There is lots of parking, but it is incredibly expensive parking--$40 per day for a motorhome. I complained because the prices had not been posted on the web site, outside the parking lot, or even inside the parking lot, but that is another story. Here is the poor old Queen, moored forever:
The story goes that the ship was originally supposed to be named "Victoria" with the "ia" ending of all the other Cunard ships, but when they told King George V that it was to be named after Britain's most famous queen, he assumed they meant his wife, Queen Mary.
Not only did they have this cutaway of the Queen Mary, but they also had one of a couple of other ships, including the France, and most interestingly, the S.S. United States, the fastest ocean liner ever built, which is languishing in Newport News. http://www.ssusc.org/
I took a self-guided audio tour, and the ship was very un-busy. Actually, it got a little spooky as I got thoroughly lost in the corridors and areas of the engine room. No one else there at all. Got some good photos, in any case. Did not see any ghosts, however.
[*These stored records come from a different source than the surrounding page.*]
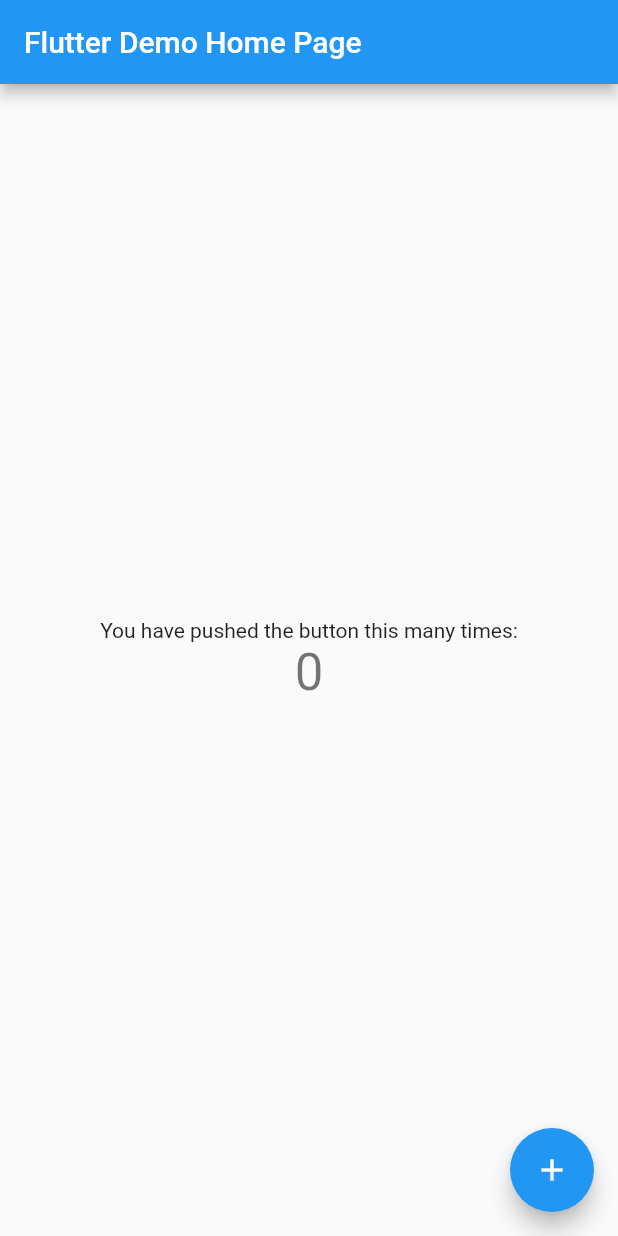
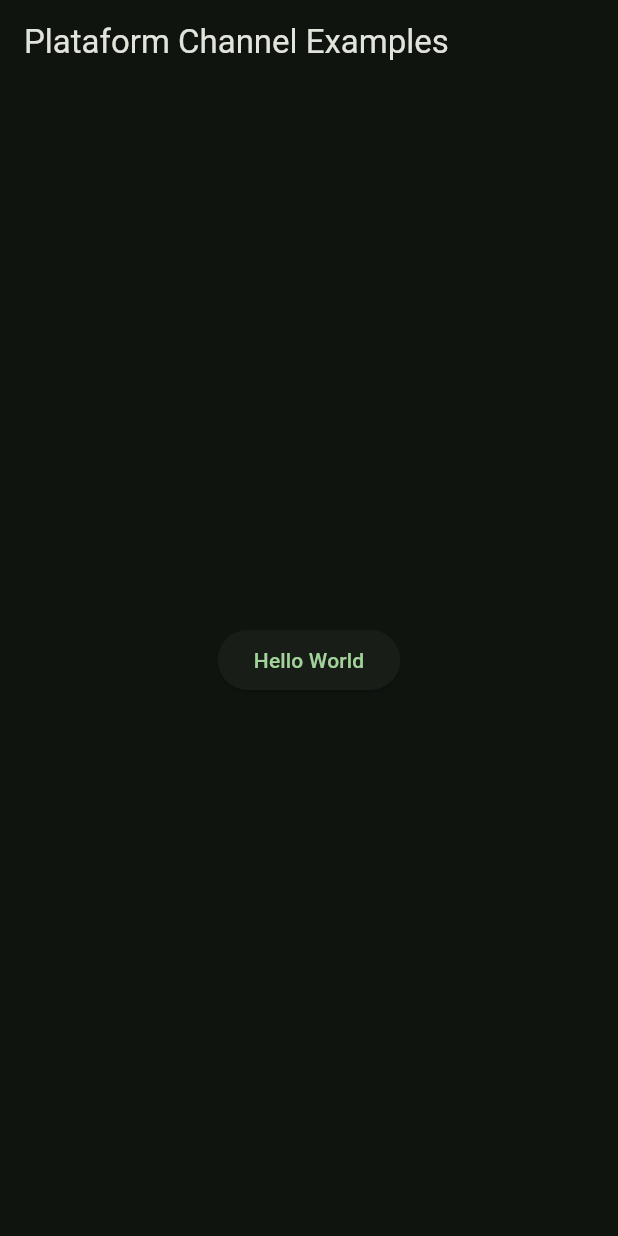
Before and after one commit to aquinoartur/plataform_channel, a Flutter app: the screen it shows after launch, on a phone screen of 412 x 824 dp. Run offline on Flutter 3.47's test engine with Material 2 defaults, Android fonts, the phone set to English and light mode, and no system bars.

Commit message:
hello world example

```diff
--- /dev/null
+++ b/lib/examples/hello_world_channel.dart
@@ -0,0 +1,14 @@
+import 'package:flutter/services.dart';
+
+class HelloWorldChannel {
+  final channel =
+      const MethodChannel("plataform_channel/hello_world");
+
+  Future<String> getHelloWorld() async {
+    try {
+      return await channel.invokeMethod("getHelloWorld");
+    } on PlatformException {
+      return "Failed to get Hello World";
+    }
+  }
+}
--- /dev/null
+++ b/lib/examples_page.dart
@@ -0,0 +1,46 @@
+import 'package:flutter/material.dart';
+import 'package:plataform_channel/examples/hello_word_example.dart';
+
+class ExamplesPage extends StatelessWidget {
+  const ExamplesPage({super.key});
+
+  @override
+  Widget build(BuildContext context) {
+    return Scaffold(
+      appBar: AppBar(
+        title: const Text('Plataform Channel Examples'),
+      ),
+      body: Center(
+        child: Column(
+          mainAxisAlignment: MainAxisAlignment.center,
+          crossAxisAlignment: CrossAxisAlignment.center,
+          children: [
+            ElevatedButton(
+              onPressed: () {
+                navigateTo(
+                  context,
+                  const HelloWorldExample(),
+                );
+              },
+              child: const Text('Hello World'),
+            ),
+          ],
+        ),
+      ),
+    );
+  }
+
+  void navigateTo(
+    BuildContext context,
+    Widget page,
+  ) {
+    Navigator.push(
+      context,
+      MaterialPageRoute(
+        builder: (context) {
+          return page;
+        },
+      ),
+    );
+  }
+}
--- a/lib/main.dart
+++ b/lib/main.dart
@@ -1,4 +1,6 @@
 import 'package:flutter/material.dart';
+
+import 'examples_page.dart';
 
 void main() {
   runApp(const MyApp());
@@ -13,103 +15,11 @@ class MyApp extends StatelessWidget {
     return MaterialApp(
       title: 'Flutter Demo',
       theme: ThemeData(
-        // This is the theme of your application.
-        //
-        // Try running your application with "flutter run". You'll see the
-        // application has a blue toolbar. Then, without quitting the app, try
-        // changing the primarySwatch below to Colors.green and then invoke
-        // "hot reload" (press "r" in the console where you ran "flutter run",
-        // or simply save your changes to "hot reload" in a Flutter IDE).
-        // Notice that the counter didn't reset back to zero; the application
-        // is not restarted.
-        primarySwatch: Colors.blue,
+        useMaterial3: true,
+        colorSchemeSeed: Colors.green,
+        brightness: Brightness.dark,
       ),
-      home: const MyHomePage(title: 'Flutter Demo Home Page'),
+      home: const ExamplesPage(),
     );
   }
 }
-
-class MyHomePage extends StatefulWidget {
-  const MyHomePage({super.key, required this.title});
-
-  // This widget is the home page of your application. It is stateful, meaning
-  // that it has a State object (defined below) that contains fields that affect
-  // how it looks.
-
-  // This class is the configuration for the state. It holds the values (in this
-  // case the title) provided by the parent (in this case the App widget) and
-  // used by the build method of the State. Fields in a Widget subclass are
-  // always marked "final".
-
-  final String title;
-
-  @override
-  State<MyHomePage> createState() => _MyHomePageState();
-}
-
-class _MyHomePageState extends State<MyHomePage> {
-  int _counter = 0;
-
-  void _incrementCounter() {
-    setState(() {
-      // This call to setState tells the Flutter framework that something has
-      // changed in this State, which causes it to rerun the build method below
-      // so that the display can reflect the updated values. If we changed
-      // _counter without calling setState(), then the build method would not be
-      // called again, and so nothing would appear to happen.
-      _counter++;
-    });
-  }
-
-  @override
-  Widget build(BuildContext context) {
-    // This method is rerun every time setState is called, for instance as done
-    // by the _incrementCounter method above.
-    //
-    // The Flutter framework has been optimized to make rerunning build methods
-    // fast, so that you can just rebuild anything that needs updating rather
-    // than having to individually change instances of widgets.
-    return Scaffold(
-      appBar: AppBar(
-        // Here we take the value from the MyHomePage object that was created by
-        // the App.build method, and use it to set our appbar title.
-        title: Text(widget.title),
-      ),
-      body: Center(
-        // Center is a layout widget. It takes a single child and positions it
-        // in the middle of the parent.
-        child: Column(
-          // Column is also a layout widget. It takes a list of children and
-          // arranges them vertically. By default, it sizes itself to fit its
-          // children horizontally, and tries to be as tall as its parent.
-          //
-          // Invoke "debug painting" (press "p" in the console, choose the
-          // "Toggle Debug Paint" action from the Flutter Inspector in Android
-          // Studio, or the "Toggle Debug Paint" command in Visual Studio Code)
-          // to see the wireframe for each widget.
-          //
-          // Column has various properties to control how it sizes itself and
-          // how it positions its children. Here we use mainAxisAlignment to
-          // center the children vertically; the main axis here is the vertical
-          // axis because Columns are vertical (the cross axis would be
-          // horizontal).
-          mainAxisAlignment: MainAxisAlignment.center,
-          children: <Widget>[
-            const Text(
-              'You have pushed the button this many times:',
-            ),
-            Text(
-              '$_counter',
-              style: Theme.of(context).textTheme.headline4,
-            ),
-          ],
-        ),
-      ),
-      floatingActionButton: FloatingActionButton(
-        onPressed: _incrementCounter,
-        tooltip: 'Increment',
-        child: const Icon(Icons.add),
-      ), // This trailing comma makes auto-formatting nicer for build methods.
-    );
-  }
-}
```
Also changed, not shown: lib/examples/hello_word_example.dart (added, +36 -0 lines), 2 other files.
This is the original ship's anchor.
What is interesting is that I have almost identical photos to the two below taken on the QE2! One clever difference I did notice was two or three pass-throughs, where you could cut from one side of the ship to another without having to go inside. On QE2, you have to go inside and then go back outside, or walk all around the back of the ship. You were never allowed to walk through on the front outdoor passageway at sea because of winds, so joggers were constantly cutting through the ship in order to make a lap.
This is the promenade deck, one deck below the lifeboat deck shown above. In modern ships, this area would be filled with suites. In the older Cunard ships, this was an indoor area where you could exercise or enjoy the view of the sea without being outdoors. In the Queen Mary, this area is very rough with steel showing and teak decks.
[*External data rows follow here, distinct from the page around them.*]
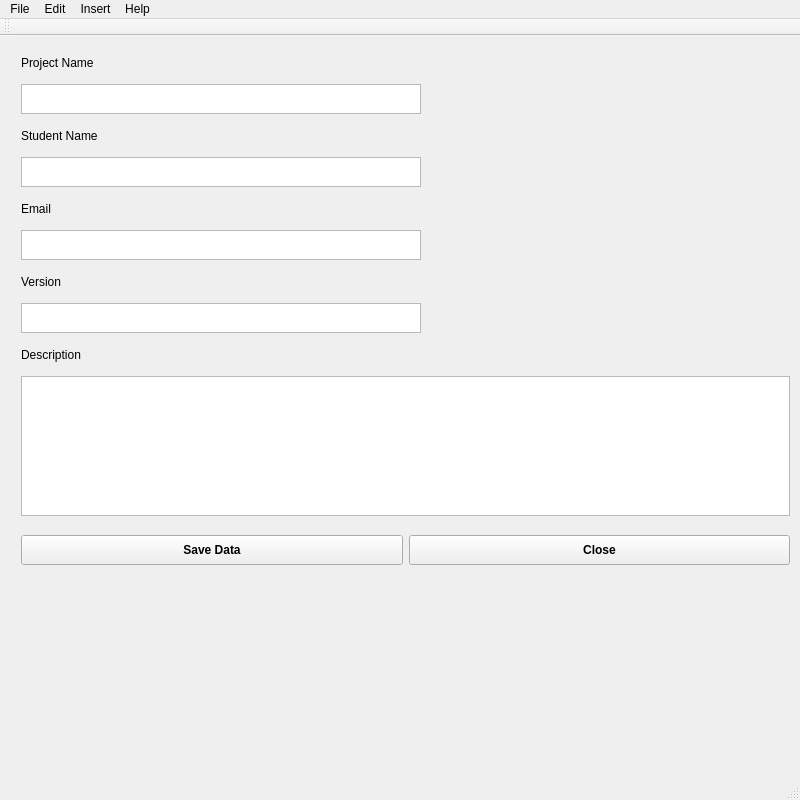
AlexLassooij/practiceguiProject, file QtGuiPractice/QtGuiPractice.ui: the form before one commit.
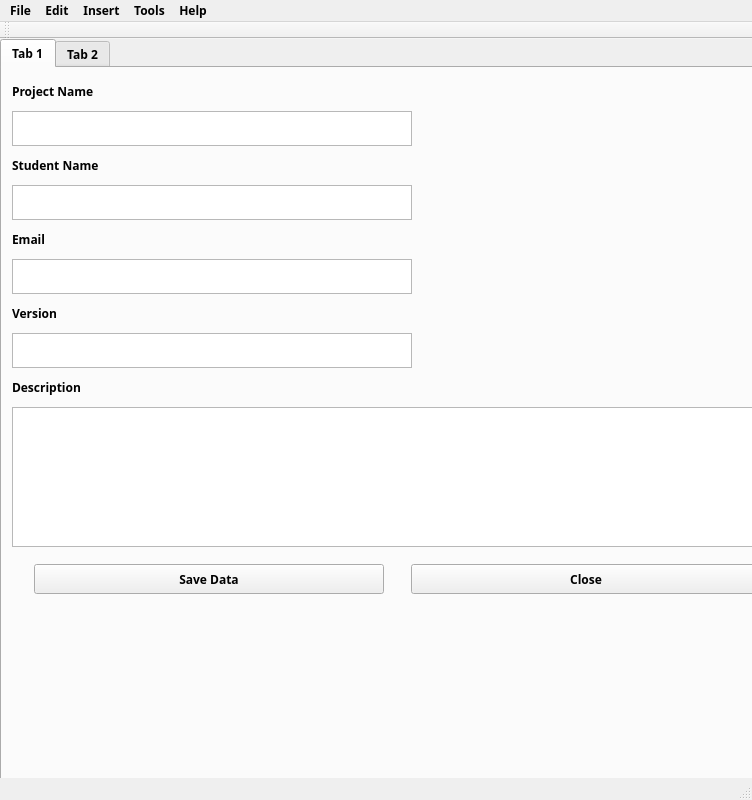
The form after the commit. The open tabs and pages were chosen to show the change. Icons and pictures are not drawn. Custom widgets are drawn as their Qt base class.

What changed in the file:
```diff
--- a/QtGuiPractice/QtGuiPractice.ui
+++ b/QtGuiPractice/QtGuiPractice.ui
@@ -6,7 +6,7 @@
    <rect>
     <x>0</x>
     <y>0</y>
-    <width>800</width>
+    <width>752</width>
     <height>800</height>
    </rect>
   </property>
@@ -17,16 +17,63 @@
    <string>QtGuiPractice</string>
   </property>
   <widget class="QWidget" name="centralWidget">
+   <widget class="QTabWidget" name="tabWidget">
+    <property name="geometry">
+     <rect>
+      <x>0</x>
+      <y>0</y>
+      <width>800</width>
+      <height>800</height>
+     </rect>
+    </property>
+    <property name="minimumSize">
+     <size>
+      <width>800</width>
+      <height>0</height>
+     </size>
+    </property>
+    <property name="maximumSize">
+     <size>
+      <width>800</width>
+      <height>16777215</height>
+     </size>
+    </property>
+    <property name="font">
+     <font>
+      <family>Segoe UI Semibold</family>
+      <weight>75</weight>
+      <bold>true</bold>
+     </font>
+    </property>
+    <property name="currentIndex">
+     <number>1</number>
+    </property>
+    <widget class="QWidget" name="tab_1">
+     <attribute name="title">
+      <string>Tab 1</string>
+     </attribute>
    <widget class="QWidget" name="verticalLayoutWidget">
     <property name="geometry">
      <rect>
-      <x>10</x>
+        <x>0</x>
       <y>0</y>
       <width>791</width>
       <height>553</height>
      </rect>
     </property>
     <layout class="QVBoxLayout" name="verticalLayout">
+       <property name="leftMargin">
+        <number>10</number>
+       </property>
+       <property name="topMargin">
+        <number>10</number>
+       </property>
+       <property name="rightMargin">
+        <number>10</number>
+       </property>
+       <property name="bottomMargin">
+        <number>10</number>
+       </property>
      <item>
       <widget class="QLabel" name="projectNameLabel">
        <property name="maximumSize">
@@ -35,19 +82,43 @@
          <height>15</height>
         </size>
        </property>
+         <property name="font">
+          <font>
+           <family>Segoe UI Semibold</family>
+           <weight>75</weight>
+           <bold>true</bold>
+          </font>
+         </property>
        <property name="text">
         <string>Project Name</string>
        </property>
       </widget>
      </item>
      <item>
-      <widget class="QTextEdit" name="projectNameText">
+        <widget class="QPlainTextEdit" name="projectNameText">
+         <property name="enabled">
+          <bool>true</bool>
+         </property>
        <property name="maximumSize">
         <size>
          <width>400</width>
-         <height>30</height>
-        </size>
-       </property>
+           <height>35</height>
+          </size>
+         </property>
+         <property name="font">
+          <font>
+           <family>Segoe UI Semibold</family>
+           <weight>75</weight>
+           <bold>true</bold>
+           <kerning>true</kerning>
+          </font>
+         </property>
+         <property name="acceptDrops">
+          <bool>true</bool>
+         </property>
+         <property name="inputMethodHints">
+          <set>Qt::ImhMultiLine</set>
+         </property>
       </widget>
      </item>
      <item>
@@ -58,6 +129,13 @@
          <height>15</height>
         </size>
        </property>
+         <property name="font">
+          <font>
+           <family>Segoe UI Semibold</family>
+           <weight>75</weight>
+           <bold>true</bold>
+          </font>
+         </property>
        <property name="text">
         <string>Student Name</string>
        </property>
@@ -68,9 +146,16 @@
        <property name="maximumSize">
         <size>
          <width>400</width>
-         <height>30</height>
-        </size>
-       </property>
+           <height>35</height>
+          </size>
+         </property>
+         <property name="font">
+          <font>
+           <family>Segoe UI Semibold</family>
+           <weight>75</weight>
+           <bold>true</bold>
+          </font>
+         </property>
       </widget>
      </item>
      <item>
@@ -81,6 +166,13 @@
          <height>15</height>
         </size>
        </property>
+         <property name="font">
+          <font>
+           <family>Segoe UI Semibold</family>
+           <weight>75</weight>
+           <bold>true</bold>
+          </font>
+         </property>
        <property name="text">
         <string>Email</string>
        </property>
@@ -91,9 +183,19 @@
        <property name="maximumSize">
         <size>
          <width>400</width>
-         <height>30</height>
-        </size>
-       </property>
+           <height>35</height>
+          </size>
+         </property>
+         <property name="font">
+          <font>
+           <family>Segoe UI Semibold</family>
+           <weight>75</weight>
+           <bold>true</bold>
+          </font>
+         </property>
+         <property name="inputMethodHints">
+          <set>Qt::ImhEmailCharactersOnly|Qt::ImhMultiLine</set>
+         </property>
       </widget>
      </item>
      <item>
@@ -104,6 +206,13 @@
          <height>15</height>
         </size>
        </property>
+         <property name="font">
+          <font>
+           <family>Segoe UI Semibold</family>
+           <weight>75</weight>
+           <bold>true</bold>
+          </font>
+         </property>
        <property name="text">
         <string>Version</string>
        </property>
@@ -114,9 +223,16 @@
        <property name="maximumSize">
         <size>
          <width>400</width>
-         <height>30</height>
-        </size>
-       </property>
+           <height>35</height>
+          </size>
+         </property>
+         <property name="font">
+          <font>
+           <family>Segoe UI Semibold</family>
+           <weight>75</weight>
+           <bold>true</bold>
+          </font>
+         </property>
       </widget>
      </item>
      <item>
@@ -127,6 +243,13 @@
          <height>15</height>
         </size>
        </property>
+         <property name="font">
+          <font>
+           <family>Segoe UI Semibold</family>
+           <weight>75</weight>
+           <bold>true</bold>
+          </font>
+         </property>
        <property name="text">
         <string>Description</string>
        </property>
@@ -136,14 +259,24 @@
       <widget class="QTextEdit" name="descriptionText">
        <property name="maximumSize">
         <size>
-         <width>780</width>
+           <width>800</width>
          <height>140</height>
         </size>
        </property>
+         <property name="font">
+          <font>
+           <family>Segoe UI Semibold</family>
+           <weight>75</weight>
+           <bold>true</bold>
+          </font>
+         </property>
       </widget>
      </item>
      <item>
-      <layout class="QHBoxLayout" name="horizontalLayout">
+        <layout class="QHBoxLayout" name="horizontalLayout" stretch="1,1">
+         <property name="spacing">
+          <number>5</number>
+         </property>
        <property name="topMargin">
         <number>5</number>
        </property>
@@ -158,6 +291,12 @@
            <height>30</height>
           </size>
          </property>
+           <property name="maximumSize">
+            <size>
+             <width>350</width>
+             <height>16777215</height>
+            </size>
+           </property>
          <property name="font">
           <font>
            <weight>75</weight>
@@ -177,6 +316,12 @@
            <height>30</height>
           </size>
          </property>
+           <property name="maximumSize">
+            <size>
+             <width>350</width>
+             <height>16777215</height>
+            </size>
+           </property>
          <property name="font">
           <font>
            <weight>75</weight>
@@ -193,16 +338,136 @@
     </layout>
    </widget>
   </widget>
+    <widget class="QWidget" name="tab_5">
+     <attribute name="title">
+      <string>Tab 2</string>
+     </attribute>
+     <widget class="QCustomPlot" name="studentplot" native="true">
+      <property name="geometry">
+       <rect>
+        <x>0</x>
+        <y>120</y>
+        <width>791</width>
+        <height>571</height>
+       </rect>
+      </property>
+     </widget>
+     <widget class="QWidget" name="verticalLayoutWidget_3">
+      <property name="geometry">
+       <rect>
+        <x>0</x>
+        <y>0</y>
+        <width>751</width>
+        <height>117</height>
+       </rect>
+      </property>
+      <layout class="QVBoxLayout" name="verticalLayout_3">
+       <property name="spacing">
+        <number>0</number>
+       </property>
+       <property name="leftMargin">
+        <number>0</number>
+       </property>
+       <property name="rightMargin">
+        <number>0</number>
+       </property>
+       <item>
+        <layout class="QHBoxLayout" name="horizontalLayout_7">
+         <property name="leftMargin">
+          <number>75</number>
+         </property>
+         <property name="topMargin">
+          <number>0</number>
+         </property>
+         <property name="rightMargin">
+          <number>185</number>
+         </property>
+         <property name="bottomMargin">
+          <number>0</number>
+         </property>
+         <item>
+          <widget class="QLabel" name="label_2">
+           <property name="text">
+            <string>Select District</string>
+           </property>
+          </widget>
+         </item>
+         <item>
+          <widget class="QLabel" name="label">
+           <property name="text">
+            <string>Select Grade</string>
+           </property>
+          </widget>
+         </item>
+        </layout>
+       </item>
+       <item>
+        <layout class="QHBoxLayout" name="horizontalLayout_3" stretch="2,2,1">
+         <property name="spacing">
+          <number>15</number>
+         </property>
+         <property name="leftMargin">
+          <number>75</number>
+         </property>
+         <property name="topMargin">
+          <number>0</number>
+         </property>
+         <property name="rightMargin">
+          <number>75</number>
+         </property>
+         <property name="bottomMargin">
+          <number>30</number>
+         </property>
+         <item>
+          <widget class="QComboBox" name="districtComboBox"/>
+         </item>
+         <item>
+          <widget class="QComboBox" name="gradeComboBox"/>
+         </item>
+         <item>
+          <widget class="QPushButton" name="loadDataButton">
+           <property name="maximumSize">
+            <size>
+             <width>16777215</width>
+             <height>30</height>
+            </size>
+           </property>
+           <property name="text">
+            <string>Load Data</string>
+           </property>
+          </widget>
+         </item>
+        </layout>
+       </item>
+      </layout>
+     </widget>
+    </widget>
+   </widget>
+  </widget>
   <widget class="QMenuBar" name="menuBar">
    <property name="geometry">
     <rect>
      <x>0</x>
      <y>0</y>
-     <width>800</width>
+     <width>752</width>
      <height>31</height>
     </rect>
    </property>
+   <property name="font">
+    <font>
+     <family>Segoe UI Semibold</family>
+     <weight>75</weight>
+     <bold>true</bold>
+    </font>
+   </property>
    <widget class="QMenu" name="menuFile">
+    <property name="font">
+     <font>
+      <family>Segoe UI Semibold</family>
+      <weight>50</weight>
+      <bold>false</bold>
+     </font>
+    </property>
     <property name="title">
      <string>File</string>
     </property>
@@ -214,6 +479,13 @@
     <addaction name="actionOpen"/>
    </widget>
    <widget class="QMenu" name="menuEdit">
+    <property name="font">
+     <font>
+      <family>Segoe UI Semibold</family>
+      <weight>75</weight>
+      <bold>true</bold>
+     </font>
+    </property>
     <property name="title">
      <string>Edit</string>
     </property>
@@ -228,9 +500,15 @@
      <string>Insert</string>
     </property>
    </widget>
+   <widget class="QMenu" name="menuTools">
+    <property name="title">
+     <string>Tools</string>
+    </property>
+   </widget>
    <addaction name="menuFile"/>
    <addaction name="menuEdit"/>
    <addaction name="menuInsert"/>
+   <addaction name="menuTools"/>
    <addaction name="menuHelp"/>
   </widget>
   <widget class="QToolBar" name="mainToolBar">
@@ -259,6 +537,22 @@
   </action>
  </widget>
  <layoutdefault spacing="6" margin="11"/>
+ <customwidgets>
+  <customwidget>
+   <class>QCustomPlot</class>
+   <extends>QWidget</extends>
+   <header>qcustomplot.h</header>
+   <container>1</container>
+  </customwidget>
+ </customwidgets>
+ <tabstops>
+  <tabstop>projectNameText</tabstop>
+  <tabstop>studentNameText</tabstop>
+  <tabstop>emailText</tabstop>
+  <tabstop>descriptionText</tabstop>
+  <tabstop>savePushButton</tabstop>
+  <tabstop>closePushButton</tabstop>
+ </tabstops>
  <resources>
   <include location="QtGuiPractice.qrc"/>
  </resources>
```
Left out of the diff: 64 changed lines with no effect on the pictures. Lines whose indentation alone changed are shown as unchanged.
This is the stern area. There is one deck below this that is open, but I missed taking a picture.
This is the chest of stored flags on the bridge. It would be interesting to see them all displayed.
The captain's bridge. Notice the four controllers for the four engines. Also, notice the double steering wheels.
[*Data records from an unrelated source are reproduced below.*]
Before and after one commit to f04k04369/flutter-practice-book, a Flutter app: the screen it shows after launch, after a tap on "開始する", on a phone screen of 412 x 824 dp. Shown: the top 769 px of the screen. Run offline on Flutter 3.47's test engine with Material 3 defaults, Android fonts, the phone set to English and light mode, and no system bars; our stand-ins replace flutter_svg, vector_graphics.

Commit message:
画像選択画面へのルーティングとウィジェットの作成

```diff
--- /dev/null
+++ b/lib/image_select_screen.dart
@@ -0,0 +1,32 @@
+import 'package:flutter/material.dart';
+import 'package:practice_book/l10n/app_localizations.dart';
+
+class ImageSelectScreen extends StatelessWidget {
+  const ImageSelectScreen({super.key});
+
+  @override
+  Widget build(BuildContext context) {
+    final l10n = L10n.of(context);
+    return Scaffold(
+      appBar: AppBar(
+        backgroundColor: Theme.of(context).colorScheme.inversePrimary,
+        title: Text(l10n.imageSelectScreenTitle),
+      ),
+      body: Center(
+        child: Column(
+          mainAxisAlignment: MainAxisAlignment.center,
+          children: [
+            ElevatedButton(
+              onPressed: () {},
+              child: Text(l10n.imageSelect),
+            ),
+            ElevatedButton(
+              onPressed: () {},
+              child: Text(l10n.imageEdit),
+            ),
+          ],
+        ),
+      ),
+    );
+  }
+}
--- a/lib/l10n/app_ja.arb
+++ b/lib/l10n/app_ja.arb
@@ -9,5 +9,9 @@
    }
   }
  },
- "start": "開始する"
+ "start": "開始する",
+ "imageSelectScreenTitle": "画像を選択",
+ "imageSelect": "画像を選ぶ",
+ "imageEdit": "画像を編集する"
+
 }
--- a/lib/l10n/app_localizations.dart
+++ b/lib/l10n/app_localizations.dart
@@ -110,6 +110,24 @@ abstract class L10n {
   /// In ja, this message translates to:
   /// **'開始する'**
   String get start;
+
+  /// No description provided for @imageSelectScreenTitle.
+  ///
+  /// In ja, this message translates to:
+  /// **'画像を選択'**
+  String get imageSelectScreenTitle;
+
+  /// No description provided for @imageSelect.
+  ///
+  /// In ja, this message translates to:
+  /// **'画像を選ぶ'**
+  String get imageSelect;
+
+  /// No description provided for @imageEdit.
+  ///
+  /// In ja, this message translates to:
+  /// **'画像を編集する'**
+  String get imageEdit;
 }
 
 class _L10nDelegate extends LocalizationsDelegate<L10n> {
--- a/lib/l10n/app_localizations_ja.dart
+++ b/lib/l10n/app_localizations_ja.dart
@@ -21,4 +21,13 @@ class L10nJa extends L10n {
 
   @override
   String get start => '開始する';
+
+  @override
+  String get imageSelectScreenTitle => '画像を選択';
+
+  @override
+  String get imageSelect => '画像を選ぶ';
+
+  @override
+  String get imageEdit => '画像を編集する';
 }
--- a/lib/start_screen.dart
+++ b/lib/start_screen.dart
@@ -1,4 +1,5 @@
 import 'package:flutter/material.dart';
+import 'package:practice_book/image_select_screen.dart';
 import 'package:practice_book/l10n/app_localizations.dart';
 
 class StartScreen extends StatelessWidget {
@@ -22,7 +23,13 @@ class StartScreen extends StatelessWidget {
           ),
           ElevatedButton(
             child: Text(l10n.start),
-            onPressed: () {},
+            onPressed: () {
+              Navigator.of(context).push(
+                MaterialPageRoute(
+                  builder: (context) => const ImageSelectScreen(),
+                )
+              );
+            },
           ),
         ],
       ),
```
This ship has a very interesting bow area. There are two separate areas divided by literally a "bridge" between them. Not sure what the purpose is.
Pictures of the three stacks. I believe one of them was a fake, added to the design for balance and to impress.
A view from the bridge looking backward.
Now, here are some photos of the boat deck and the promenade deck on Queen Elizabeth 2, or QE2. Note the similarity. The biggest difference is that the QE2 boat decks are much more narrow, but they look very similar.
Notice how they steel girders are covered on the QE2 and the deck is carpeted, as opposed to having the teak floors. This deck looked very similar on both sides, going almost the full length of the ship. It was a very popular place because of the comfortable chairs and small tables, and of course, the view of the ocean.
In more modern ships, this area and part of the boat deck would have cabins with balconies. In these older ships, the cabins were on the lower decks, with the public areas on top and in the middle. In addition, these two decks in older ships would have the dining rooms and things like the bars and libraries in the middle, so as not to obstruct the views.
Best place on the ship to read or just look out the window.
This is a special piano. It was removed from Queen Mary before it was sold as a hotel and placed on QE2 in the Chart Room bar. I believe it was removed when QE2 was sold and sent to Dubai where it now has been abandoned. It was sold with all the furnishings and artwork, which included some very famous historical pieces. What a shame!